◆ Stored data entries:
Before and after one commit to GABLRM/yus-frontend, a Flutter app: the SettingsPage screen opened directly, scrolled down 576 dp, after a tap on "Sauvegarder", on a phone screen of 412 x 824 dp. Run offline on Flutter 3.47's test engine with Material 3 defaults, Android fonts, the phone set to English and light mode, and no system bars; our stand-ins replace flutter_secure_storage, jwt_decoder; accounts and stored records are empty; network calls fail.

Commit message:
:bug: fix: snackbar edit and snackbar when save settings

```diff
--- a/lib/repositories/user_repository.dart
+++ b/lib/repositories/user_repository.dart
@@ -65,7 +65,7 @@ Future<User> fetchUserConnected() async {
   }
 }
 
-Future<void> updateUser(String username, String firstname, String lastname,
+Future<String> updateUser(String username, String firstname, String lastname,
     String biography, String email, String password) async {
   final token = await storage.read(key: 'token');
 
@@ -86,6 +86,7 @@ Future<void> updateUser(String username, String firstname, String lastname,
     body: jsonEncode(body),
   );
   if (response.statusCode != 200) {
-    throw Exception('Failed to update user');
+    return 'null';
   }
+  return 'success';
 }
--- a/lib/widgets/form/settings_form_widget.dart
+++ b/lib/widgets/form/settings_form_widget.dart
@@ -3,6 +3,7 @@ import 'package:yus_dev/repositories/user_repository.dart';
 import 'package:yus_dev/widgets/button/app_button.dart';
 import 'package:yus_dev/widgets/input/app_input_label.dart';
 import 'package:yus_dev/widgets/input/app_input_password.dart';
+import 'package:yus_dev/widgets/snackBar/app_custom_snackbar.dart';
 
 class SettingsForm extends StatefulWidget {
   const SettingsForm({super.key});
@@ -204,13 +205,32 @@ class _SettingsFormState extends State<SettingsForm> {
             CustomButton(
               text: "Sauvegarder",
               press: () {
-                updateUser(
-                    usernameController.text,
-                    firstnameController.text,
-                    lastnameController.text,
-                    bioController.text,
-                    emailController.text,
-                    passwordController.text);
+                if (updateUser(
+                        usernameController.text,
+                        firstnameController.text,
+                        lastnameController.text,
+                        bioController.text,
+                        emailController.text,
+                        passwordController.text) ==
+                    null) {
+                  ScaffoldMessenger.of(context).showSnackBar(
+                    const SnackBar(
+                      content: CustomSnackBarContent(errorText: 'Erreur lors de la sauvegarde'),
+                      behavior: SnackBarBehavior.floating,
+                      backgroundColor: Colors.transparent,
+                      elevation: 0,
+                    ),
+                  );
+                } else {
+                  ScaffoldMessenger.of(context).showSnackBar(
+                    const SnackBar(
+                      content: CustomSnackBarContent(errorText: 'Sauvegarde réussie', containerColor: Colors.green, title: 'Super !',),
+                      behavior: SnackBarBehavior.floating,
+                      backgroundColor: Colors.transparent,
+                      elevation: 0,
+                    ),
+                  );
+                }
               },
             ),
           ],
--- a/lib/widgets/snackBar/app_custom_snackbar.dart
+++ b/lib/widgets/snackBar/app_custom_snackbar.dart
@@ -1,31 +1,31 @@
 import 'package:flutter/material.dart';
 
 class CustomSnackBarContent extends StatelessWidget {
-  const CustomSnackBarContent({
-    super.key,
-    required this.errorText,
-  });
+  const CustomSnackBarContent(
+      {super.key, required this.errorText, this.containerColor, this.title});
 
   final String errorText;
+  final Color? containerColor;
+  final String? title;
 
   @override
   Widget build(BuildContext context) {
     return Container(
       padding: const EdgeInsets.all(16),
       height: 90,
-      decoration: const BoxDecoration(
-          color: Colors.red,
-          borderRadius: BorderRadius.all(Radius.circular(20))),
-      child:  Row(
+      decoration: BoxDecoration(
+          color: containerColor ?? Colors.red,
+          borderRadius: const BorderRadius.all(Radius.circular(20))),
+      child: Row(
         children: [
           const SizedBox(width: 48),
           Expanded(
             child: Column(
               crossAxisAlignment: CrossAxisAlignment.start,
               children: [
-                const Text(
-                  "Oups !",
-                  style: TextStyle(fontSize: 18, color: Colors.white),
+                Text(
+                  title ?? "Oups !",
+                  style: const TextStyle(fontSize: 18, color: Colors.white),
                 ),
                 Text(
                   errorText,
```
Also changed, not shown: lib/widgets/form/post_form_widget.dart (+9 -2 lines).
---
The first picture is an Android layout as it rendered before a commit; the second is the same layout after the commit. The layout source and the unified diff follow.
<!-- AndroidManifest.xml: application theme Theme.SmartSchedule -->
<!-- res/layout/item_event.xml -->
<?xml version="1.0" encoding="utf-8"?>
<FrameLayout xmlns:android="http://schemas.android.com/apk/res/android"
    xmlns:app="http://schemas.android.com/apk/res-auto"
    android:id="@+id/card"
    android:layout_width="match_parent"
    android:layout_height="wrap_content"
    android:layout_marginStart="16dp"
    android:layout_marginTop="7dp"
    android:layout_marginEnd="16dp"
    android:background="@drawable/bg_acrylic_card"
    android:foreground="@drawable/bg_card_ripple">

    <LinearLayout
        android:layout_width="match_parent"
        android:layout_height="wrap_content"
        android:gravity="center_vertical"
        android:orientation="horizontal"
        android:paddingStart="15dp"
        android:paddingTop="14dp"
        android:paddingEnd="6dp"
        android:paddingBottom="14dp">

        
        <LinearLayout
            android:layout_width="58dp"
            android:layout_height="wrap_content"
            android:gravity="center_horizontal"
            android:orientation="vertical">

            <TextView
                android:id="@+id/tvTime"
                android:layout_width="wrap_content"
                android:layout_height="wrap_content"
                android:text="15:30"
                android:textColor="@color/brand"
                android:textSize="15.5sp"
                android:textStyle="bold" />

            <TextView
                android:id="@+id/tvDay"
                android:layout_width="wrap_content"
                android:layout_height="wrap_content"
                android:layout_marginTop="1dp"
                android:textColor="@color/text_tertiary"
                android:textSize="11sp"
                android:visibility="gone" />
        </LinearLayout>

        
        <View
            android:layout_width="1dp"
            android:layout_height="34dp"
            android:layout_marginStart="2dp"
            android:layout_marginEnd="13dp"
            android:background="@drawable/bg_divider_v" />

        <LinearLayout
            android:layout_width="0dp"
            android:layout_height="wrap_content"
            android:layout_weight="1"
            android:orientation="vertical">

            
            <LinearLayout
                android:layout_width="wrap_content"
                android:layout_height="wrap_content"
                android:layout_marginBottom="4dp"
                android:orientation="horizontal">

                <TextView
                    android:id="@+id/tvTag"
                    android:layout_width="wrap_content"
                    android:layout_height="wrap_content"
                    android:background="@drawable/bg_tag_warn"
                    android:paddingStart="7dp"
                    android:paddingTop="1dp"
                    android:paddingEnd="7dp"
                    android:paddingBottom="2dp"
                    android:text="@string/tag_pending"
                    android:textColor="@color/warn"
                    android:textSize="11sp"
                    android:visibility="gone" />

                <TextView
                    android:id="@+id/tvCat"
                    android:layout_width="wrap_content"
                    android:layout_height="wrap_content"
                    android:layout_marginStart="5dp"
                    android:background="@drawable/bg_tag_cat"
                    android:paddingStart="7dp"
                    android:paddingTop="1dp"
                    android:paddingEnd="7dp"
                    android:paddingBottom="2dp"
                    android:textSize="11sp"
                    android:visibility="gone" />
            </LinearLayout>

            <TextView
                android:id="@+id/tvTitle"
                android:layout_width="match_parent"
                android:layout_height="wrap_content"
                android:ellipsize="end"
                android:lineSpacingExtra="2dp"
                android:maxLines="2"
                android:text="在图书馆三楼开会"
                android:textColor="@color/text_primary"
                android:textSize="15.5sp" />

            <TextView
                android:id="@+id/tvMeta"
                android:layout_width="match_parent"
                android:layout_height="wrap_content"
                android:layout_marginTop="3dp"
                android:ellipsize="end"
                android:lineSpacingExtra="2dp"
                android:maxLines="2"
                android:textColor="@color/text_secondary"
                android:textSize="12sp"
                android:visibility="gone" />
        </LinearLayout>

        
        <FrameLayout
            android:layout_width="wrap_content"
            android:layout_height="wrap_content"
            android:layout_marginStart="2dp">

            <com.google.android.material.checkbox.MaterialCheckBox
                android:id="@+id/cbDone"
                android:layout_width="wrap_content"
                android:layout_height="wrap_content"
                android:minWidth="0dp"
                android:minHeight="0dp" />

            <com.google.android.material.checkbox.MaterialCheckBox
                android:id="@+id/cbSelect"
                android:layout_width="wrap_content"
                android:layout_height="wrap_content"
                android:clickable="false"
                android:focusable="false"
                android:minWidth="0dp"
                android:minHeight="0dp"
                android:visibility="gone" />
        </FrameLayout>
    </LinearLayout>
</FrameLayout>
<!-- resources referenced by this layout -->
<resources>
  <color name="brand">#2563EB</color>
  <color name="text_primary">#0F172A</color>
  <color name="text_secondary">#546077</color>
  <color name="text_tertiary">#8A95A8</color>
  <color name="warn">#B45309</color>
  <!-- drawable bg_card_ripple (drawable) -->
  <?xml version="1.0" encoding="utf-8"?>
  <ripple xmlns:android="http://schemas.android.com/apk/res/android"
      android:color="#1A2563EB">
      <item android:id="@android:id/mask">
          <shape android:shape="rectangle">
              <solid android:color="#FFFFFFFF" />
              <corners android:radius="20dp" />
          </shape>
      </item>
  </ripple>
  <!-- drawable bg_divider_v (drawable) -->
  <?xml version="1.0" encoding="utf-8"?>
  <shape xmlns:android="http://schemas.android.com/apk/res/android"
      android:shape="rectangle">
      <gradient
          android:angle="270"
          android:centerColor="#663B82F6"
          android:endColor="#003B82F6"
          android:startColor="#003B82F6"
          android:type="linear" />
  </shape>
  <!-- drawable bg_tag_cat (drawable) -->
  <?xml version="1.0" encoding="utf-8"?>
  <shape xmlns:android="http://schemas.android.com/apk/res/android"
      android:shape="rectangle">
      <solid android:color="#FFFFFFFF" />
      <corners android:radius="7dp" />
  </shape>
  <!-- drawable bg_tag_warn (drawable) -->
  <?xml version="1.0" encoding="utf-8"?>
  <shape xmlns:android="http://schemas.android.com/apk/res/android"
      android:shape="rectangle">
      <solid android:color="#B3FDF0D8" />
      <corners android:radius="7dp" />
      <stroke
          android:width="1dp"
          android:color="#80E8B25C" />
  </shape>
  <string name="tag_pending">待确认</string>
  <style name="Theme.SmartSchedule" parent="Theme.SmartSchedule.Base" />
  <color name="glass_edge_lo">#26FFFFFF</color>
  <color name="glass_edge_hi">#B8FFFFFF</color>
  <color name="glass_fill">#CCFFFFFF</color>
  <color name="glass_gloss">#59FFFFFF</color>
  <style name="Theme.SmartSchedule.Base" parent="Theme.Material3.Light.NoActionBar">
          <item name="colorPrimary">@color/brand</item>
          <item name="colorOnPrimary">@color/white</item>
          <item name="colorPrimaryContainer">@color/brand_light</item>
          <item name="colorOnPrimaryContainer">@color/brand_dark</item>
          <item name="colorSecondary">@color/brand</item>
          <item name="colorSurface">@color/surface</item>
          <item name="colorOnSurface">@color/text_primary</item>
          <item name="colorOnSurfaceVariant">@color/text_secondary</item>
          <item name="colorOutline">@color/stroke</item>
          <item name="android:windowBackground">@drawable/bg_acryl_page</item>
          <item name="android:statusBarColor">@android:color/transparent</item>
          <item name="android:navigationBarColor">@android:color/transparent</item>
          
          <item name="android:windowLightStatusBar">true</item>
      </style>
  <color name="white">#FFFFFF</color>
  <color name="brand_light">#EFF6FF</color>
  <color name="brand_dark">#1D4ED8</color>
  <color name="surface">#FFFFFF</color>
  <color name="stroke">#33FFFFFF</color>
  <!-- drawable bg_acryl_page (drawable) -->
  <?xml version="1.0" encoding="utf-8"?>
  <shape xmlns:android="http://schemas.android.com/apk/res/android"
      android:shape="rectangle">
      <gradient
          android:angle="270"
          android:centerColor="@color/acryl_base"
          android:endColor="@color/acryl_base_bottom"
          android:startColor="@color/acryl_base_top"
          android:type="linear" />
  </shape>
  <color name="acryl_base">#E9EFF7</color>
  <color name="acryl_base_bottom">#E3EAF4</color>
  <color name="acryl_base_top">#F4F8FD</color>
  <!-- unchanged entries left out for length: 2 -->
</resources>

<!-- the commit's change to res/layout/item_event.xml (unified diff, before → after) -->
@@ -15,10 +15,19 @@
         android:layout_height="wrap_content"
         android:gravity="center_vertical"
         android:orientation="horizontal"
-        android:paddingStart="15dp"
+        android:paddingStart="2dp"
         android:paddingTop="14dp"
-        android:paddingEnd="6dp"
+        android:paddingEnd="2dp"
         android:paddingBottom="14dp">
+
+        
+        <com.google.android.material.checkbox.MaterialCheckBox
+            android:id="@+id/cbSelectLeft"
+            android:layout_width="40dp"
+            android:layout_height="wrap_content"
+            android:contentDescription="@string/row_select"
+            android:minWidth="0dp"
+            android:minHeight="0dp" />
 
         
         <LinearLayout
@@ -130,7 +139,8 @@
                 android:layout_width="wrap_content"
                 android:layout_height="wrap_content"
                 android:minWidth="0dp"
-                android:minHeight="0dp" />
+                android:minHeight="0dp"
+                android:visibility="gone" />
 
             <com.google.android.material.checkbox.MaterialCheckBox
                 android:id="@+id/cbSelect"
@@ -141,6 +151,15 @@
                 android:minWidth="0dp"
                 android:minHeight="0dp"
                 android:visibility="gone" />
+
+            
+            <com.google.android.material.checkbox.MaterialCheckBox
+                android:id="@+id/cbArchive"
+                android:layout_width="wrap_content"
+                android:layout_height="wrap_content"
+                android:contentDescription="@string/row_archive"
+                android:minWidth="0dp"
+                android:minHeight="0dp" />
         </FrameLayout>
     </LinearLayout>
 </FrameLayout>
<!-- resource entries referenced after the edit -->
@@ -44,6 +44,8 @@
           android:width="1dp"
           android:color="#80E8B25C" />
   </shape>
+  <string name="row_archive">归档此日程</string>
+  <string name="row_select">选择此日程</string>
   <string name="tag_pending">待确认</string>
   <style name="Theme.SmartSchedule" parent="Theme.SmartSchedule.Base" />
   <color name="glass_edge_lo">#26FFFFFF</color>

◆ Aim of the task: Some lines above hold the word "LinearLayout". Copy all of them.

◆ Exercise response:
    <LinearLayout
        <LinearLayout
        </LinearLayout>
        <LinearLayout
            <LinearLayout
            </LinearLayout>
        </LinearLayout>
    </LinearLayout>
         <LinearLayout
     </LinearLayout>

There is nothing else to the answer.